▶ [SOURCE DATA]:
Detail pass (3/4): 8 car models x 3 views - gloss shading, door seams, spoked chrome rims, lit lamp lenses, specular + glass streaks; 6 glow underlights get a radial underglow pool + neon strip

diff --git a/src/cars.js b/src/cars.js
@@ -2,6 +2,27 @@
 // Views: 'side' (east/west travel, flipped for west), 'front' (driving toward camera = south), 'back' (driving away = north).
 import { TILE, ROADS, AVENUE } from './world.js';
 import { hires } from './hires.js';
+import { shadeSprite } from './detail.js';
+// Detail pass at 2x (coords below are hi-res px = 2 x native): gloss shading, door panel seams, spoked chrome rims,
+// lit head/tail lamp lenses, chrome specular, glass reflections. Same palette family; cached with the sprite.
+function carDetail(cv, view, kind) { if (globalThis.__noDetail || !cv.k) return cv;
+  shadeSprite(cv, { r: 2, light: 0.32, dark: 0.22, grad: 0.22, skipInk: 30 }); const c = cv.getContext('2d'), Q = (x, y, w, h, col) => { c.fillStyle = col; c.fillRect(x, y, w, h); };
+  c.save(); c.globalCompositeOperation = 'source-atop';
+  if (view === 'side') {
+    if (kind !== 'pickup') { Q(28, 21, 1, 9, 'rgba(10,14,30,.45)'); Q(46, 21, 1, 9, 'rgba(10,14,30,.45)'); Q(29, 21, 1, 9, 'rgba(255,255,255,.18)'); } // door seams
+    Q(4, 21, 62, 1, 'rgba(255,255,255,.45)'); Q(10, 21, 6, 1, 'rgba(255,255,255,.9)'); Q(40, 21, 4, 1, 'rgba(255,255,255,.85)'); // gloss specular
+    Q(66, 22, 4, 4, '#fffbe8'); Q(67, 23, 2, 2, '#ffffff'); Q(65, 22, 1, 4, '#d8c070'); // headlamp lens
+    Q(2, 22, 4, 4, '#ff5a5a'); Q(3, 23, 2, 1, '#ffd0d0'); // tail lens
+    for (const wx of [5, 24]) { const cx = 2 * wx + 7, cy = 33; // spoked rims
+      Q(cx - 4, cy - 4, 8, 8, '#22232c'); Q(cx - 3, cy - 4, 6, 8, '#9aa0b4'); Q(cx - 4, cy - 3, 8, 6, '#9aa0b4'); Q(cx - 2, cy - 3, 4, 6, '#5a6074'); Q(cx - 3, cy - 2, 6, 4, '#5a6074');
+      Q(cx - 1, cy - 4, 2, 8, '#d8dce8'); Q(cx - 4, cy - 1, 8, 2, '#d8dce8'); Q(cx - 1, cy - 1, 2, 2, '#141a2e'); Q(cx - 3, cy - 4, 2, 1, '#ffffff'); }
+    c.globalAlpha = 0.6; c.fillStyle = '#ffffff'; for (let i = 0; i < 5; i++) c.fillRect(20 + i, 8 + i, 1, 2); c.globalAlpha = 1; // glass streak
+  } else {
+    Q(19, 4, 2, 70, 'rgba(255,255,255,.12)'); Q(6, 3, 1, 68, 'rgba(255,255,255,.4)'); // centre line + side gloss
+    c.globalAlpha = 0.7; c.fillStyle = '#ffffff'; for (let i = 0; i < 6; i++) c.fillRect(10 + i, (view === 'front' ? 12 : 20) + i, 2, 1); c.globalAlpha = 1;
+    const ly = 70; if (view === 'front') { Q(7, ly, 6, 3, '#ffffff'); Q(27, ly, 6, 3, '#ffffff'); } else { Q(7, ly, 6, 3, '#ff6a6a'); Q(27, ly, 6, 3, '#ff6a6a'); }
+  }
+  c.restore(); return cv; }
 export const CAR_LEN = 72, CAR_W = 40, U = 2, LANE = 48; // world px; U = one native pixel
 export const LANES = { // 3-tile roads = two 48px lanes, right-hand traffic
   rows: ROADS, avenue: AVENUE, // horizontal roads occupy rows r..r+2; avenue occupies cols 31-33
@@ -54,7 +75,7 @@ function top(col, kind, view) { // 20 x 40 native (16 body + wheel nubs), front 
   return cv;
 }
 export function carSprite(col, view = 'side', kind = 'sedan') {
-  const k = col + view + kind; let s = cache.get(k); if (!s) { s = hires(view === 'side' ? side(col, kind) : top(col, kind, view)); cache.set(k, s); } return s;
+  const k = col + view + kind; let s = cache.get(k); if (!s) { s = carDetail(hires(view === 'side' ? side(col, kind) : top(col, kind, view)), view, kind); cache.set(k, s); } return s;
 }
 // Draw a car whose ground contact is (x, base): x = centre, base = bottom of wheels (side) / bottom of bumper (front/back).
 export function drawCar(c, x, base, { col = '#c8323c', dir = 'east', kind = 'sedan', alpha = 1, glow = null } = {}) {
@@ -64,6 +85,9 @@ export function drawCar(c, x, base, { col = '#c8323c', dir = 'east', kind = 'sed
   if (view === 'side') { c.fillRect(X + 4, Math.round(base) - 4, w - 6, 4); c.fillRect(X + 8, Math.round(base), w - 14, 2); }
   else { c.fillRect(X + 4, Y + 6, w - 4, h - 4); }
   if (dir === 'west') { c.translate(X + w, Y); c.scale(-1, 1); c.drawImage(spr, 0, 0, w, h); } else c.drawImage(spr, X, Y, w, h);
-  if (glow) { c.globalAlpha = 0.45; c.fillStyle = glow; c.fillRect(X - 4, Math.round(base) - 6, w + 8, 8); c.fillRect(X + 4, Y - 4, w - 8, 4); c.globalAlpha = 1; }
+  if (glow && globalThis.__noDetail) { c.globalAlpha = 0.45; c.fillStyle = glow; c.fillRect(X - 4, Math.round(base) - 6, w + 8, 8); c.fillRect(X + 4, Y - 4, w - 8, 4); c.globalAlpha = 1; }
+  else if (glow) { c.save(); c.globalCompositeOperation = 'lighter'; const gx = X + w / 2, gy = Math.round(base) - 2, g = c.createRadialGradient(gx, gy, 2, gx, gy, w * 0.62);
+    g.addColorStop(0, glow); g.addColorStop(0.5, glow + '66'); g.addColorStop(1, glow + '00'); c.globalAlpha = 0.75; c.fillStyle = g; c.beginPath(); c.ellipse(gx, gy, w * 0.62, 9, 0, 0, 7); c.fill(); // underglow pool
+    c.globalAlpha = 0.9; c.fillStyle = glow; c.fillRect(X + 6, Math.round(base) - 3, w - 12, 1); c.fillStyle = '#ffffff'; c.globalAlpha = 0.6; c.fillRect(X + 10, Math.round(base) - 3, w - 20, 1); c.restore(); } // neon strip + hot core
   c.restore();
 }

* * *

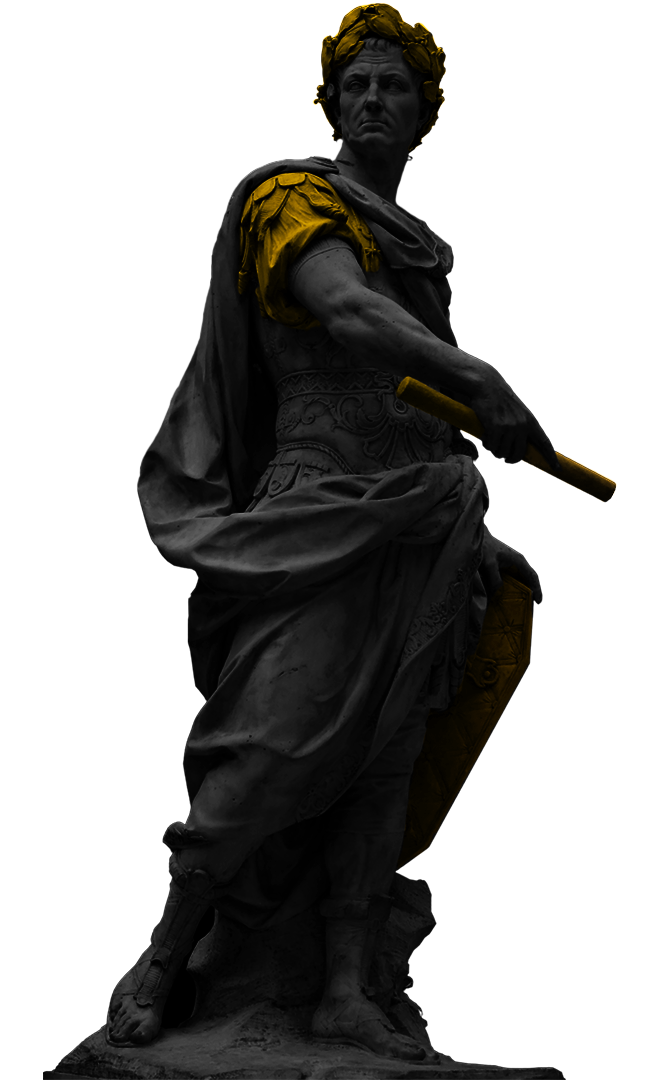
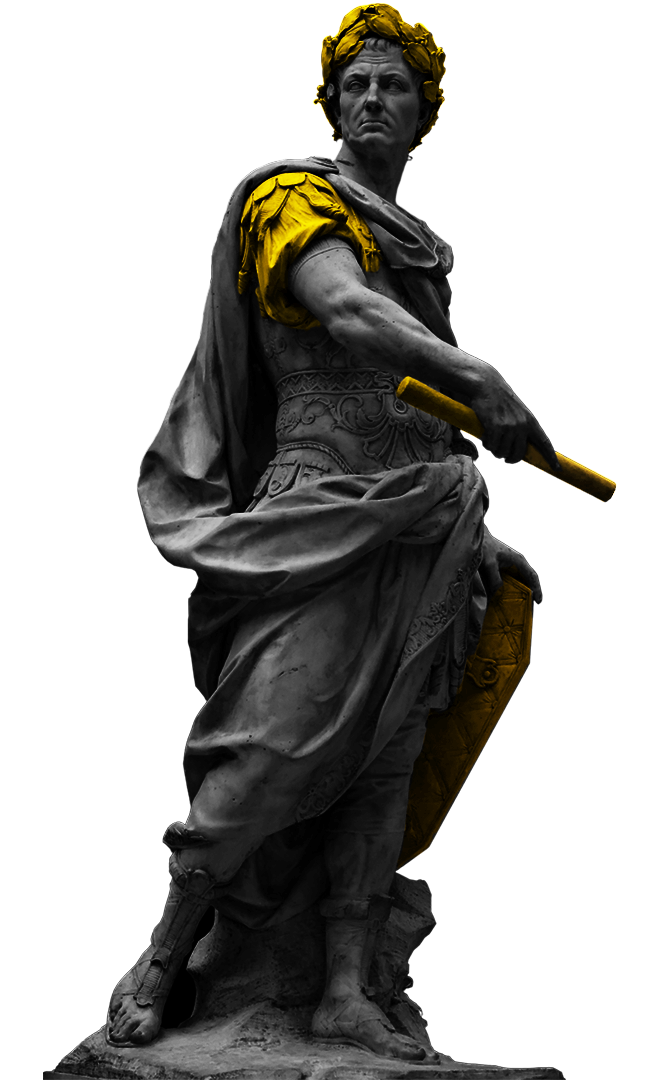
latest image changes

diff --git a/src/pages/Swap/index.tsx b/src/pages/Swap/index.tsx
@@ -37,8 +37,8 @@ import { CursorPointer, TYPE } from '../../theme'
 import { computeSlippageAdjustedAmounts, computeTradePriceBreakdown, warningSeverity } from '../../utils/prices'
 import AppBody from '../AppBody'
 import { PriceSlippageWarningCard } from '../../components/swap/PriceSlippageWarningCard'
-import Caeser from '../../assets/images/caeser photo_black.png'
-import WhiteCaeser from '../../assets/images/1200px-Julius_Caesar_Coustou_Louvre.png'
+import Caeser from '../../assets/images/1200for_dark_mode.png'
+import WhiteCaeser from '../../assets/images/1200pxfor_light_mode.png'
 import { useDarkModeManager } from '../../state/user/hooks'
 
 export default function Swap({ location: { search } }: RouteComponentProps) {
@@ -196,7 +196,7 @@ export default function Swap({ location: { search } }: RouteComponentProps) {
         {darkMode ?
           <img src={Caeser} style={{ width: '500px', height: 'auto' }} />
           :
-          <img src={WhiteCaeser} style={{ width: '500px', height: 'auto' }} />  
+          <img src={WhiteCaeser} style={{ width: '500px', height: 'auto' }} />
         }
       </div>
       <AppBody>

▶ [REQUIRED ACTION]: Copy only this part of the entries above: the line with "Detail pass (3/4): 8", the line with "2, 8, '#d8dce8');", and the lines between, all exactly as written.

▶ [EXPECTED ANSWER]:
Detail pass (3/4): 8 car models x 3 views - gloss shading, door seams, spoked chrome rims, lit lamp lenses, specular + glass streaks; 6 glow underlights get a radial underglow pool + neon strip

diff --git a/src/cars.js b/src/cars.js
@@ -2,6 +2,27 @@
 // Views: 'side' (east/west travel, flipped for west), 'front' (driving toward camera = south), 'back' (driving away = north).
 import { TILE, ROADS, AVENUE } from './world.js';
 import { hires } from './hires.js';
+import { shadeSprite } from './detail.js';
+// Detail pass at 2x (coords below are hi-res px = 2 x native): gloss shading, door panel seams, spoked chrome rims,
+// lit head/tail lamp lenses, chrome specular, glass reflections. Same palette family; cached with the sprite.
+function carDetail(cv, view, kind) { if (globalThis.__noDetail || !cv.k) return cv;
+  shadeSprite(cv, { r: 2, light: 0.32, dark: 0.22, grad: 0.22, skipInk: 30 }); const c = cv.getContext('2d'), Q = (x, y, w, h, col) => { c.fillStyle = col; c.fillRect(x, y, w, h); };
+  c.save(); c.globalCompositeOperation = 'source-atop';
+  if (view === 'side') {
+    if (kind !== 'pickup') { Q(28, 21, 1, 9, 'rgba(10,14,30,.45)'); Q(46, 21, 1, 9, 'rgba(10,14,30,.45)'); Q(29, 21, 1, 9, 'rgba(255,255,255,.18)'); } // door seams
+    Q(4, 21, 62, 1, 'rgba(255,255,255,.45)'); Q(10, 21, 6, 1, 'rgba(255,255,255,.9)'); Q(40, 21, 4, 1, 'rgba(255,255,255,.85)'); // gloss specular
+    Q(66, 22, 4, 4, '#fffbe8'); Q(67, 23, 2, 2, '#ffffff'); Q(65, 22, 1, 4, '#d8c070'); // headlamp lens
+    Q(2, 22, 4, 4, '#ff5a5a'); Q(3, 23, 2, 1, '#ffd0d0'); // tail lens
+    for (const wx of [5, 24]) { const cx = 2 * wx + 7, cy = 33; // spoked rims
+      Q(cx - 4, cy - 4, 8, 8, '#22232c'); Q(cx - 3, cy - 4, 6, 8, '#9aa0b4'); Q(cx - 4, cy - 3, 8, 6, '#9aa0b4'); Q(cx - 2, cy - 3, 4, 6, '#5a6074'); Q(cx - 3, cy - 2, 6, 4, '#5a6074');
+      Q(cx - 1, cy - 4, 2, 8, '#d8dce8'); Q(cx - 4, cy - 1, 8, 2, '#d8dce8'); Q(cx - 1, cy - 1, 2, 2, '#141a2e'); Q(cx - 3, cy - 4, 2, 1, '#ffffff'); }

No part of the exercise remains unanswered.